It is tempting to wish that Garrity force an up-or-down vote for the program, which would make the gimme to developers an issue in the next election. But such political indulgence would be reckless for this growing county. His plan keeps intact one of the program's two major distinctions. Hillsborough, unlike the state of Florida, protects wetlands of a half acre or less. That is critical for controlling flood waters and pollution in developed areas. He also would clarify and speed the permitting process for developers and property owners. Those changes are reasonable and address legitimate concerns about the program's bureaucracy and cost.
The biggest change is that the county would relax its rule that wetlands can be destroyed only as a last resort. Garrity's office would be more open to "mitigation," under which wetlands destroyed may be replaced elsewhere. He also would classify wetlands by "ecological value," which would in part determine whether they could be destroyed. This discretion, in the right hands, could reasonably marry science and judgment. But coming as a counter-offer to killing the program outright, it invites the same political meddling down the road as what inspired it in the first place.

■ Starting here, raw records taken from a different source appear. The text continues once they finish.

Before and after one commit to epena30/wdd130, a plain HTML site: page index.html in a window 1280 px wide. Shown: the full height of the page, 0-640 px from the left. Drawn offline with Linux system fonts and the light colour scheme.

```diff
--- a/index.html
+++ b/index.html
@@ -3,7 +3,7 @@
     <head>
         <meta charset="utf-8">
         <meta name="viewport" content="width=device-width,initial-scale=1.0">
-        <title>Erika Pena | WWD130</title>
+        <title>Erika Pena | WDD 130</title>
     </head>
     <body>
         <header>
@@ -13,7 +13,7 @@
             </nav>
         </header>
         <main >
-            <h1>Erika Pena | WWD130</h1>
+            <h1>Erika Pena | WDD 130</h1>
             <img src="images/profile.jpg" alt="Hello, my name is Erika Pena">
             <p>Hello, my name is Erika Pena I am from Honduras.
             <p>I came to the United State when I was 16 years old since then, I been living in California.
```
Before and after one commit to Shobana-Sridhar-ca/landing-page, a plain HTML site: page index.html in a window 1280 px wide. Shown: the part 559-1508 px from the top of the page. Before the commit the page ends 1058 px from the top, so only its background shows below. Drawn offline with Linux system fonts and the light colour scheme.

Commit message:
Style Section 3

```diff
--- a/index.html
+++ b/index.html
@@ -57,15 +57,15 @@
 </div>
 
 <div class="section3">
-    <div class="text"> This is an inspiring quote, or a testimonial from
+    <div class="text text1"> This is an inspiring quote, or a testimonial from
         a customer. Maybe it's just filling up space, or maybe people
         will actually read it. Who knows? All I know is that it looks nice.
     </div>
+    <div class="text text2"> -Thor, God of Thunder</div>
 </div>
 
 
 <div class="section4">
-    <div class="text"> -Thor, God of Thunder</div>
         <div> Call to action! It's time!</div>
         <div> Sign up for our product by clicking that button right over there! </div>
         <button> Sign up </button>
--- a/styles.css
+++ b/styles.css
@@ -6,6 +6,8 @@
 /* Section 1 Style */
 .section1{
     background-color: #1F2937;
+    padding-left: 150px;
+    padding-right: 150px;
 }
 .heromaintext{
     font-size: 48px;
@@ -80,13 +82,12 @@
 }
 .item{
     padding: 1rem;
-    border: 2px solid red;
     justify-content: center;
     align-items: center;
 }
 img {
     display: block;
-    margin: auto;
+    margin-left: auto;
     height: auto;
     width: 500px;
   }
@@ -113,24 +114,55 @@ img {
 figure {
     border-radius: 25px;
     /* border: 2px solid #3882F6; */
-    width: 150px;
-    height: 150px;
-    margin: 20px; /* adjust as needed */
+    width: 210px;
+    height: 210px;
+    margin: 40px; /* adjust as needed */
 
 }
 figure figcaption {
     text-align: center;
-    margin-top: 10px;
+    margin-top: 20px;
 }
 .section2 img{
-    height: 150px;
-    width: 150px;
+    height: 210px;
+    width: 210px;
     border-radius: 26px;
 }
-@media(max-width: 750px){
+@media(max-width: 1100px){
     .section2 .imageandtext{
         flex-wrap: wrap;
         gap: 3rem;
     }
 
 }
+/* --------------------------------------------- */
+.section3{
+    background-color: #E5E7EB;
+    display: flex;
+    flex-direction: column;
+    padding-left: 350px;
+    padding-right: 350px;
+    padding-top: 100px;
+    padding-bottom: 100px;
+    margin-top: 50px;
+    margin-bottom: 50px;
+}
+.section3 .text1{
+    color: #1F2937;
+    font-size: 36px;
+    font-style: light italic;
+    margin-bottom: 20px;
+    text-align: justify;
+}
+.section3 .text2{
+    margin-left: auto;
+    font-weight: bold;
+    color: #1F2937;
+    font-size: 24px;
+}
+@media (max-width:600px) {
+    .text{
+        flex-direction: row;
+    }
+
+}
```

At best, what emerges from the plan is a leaner, not meaner, agency, where fewer lands are protected, more is demanded from fewer people and in shorter periods of time and where developers have a role in policymaking. That amounts to a huge environmental gamble, one driven entirely by this foursome's fealty to the development industry. The commission, which will discuss the matter Thursday, sitting as the Environmental Protection Commission, should realize the public sees the motivations at play and the risks this course, especially with this board, poses to our quality of life.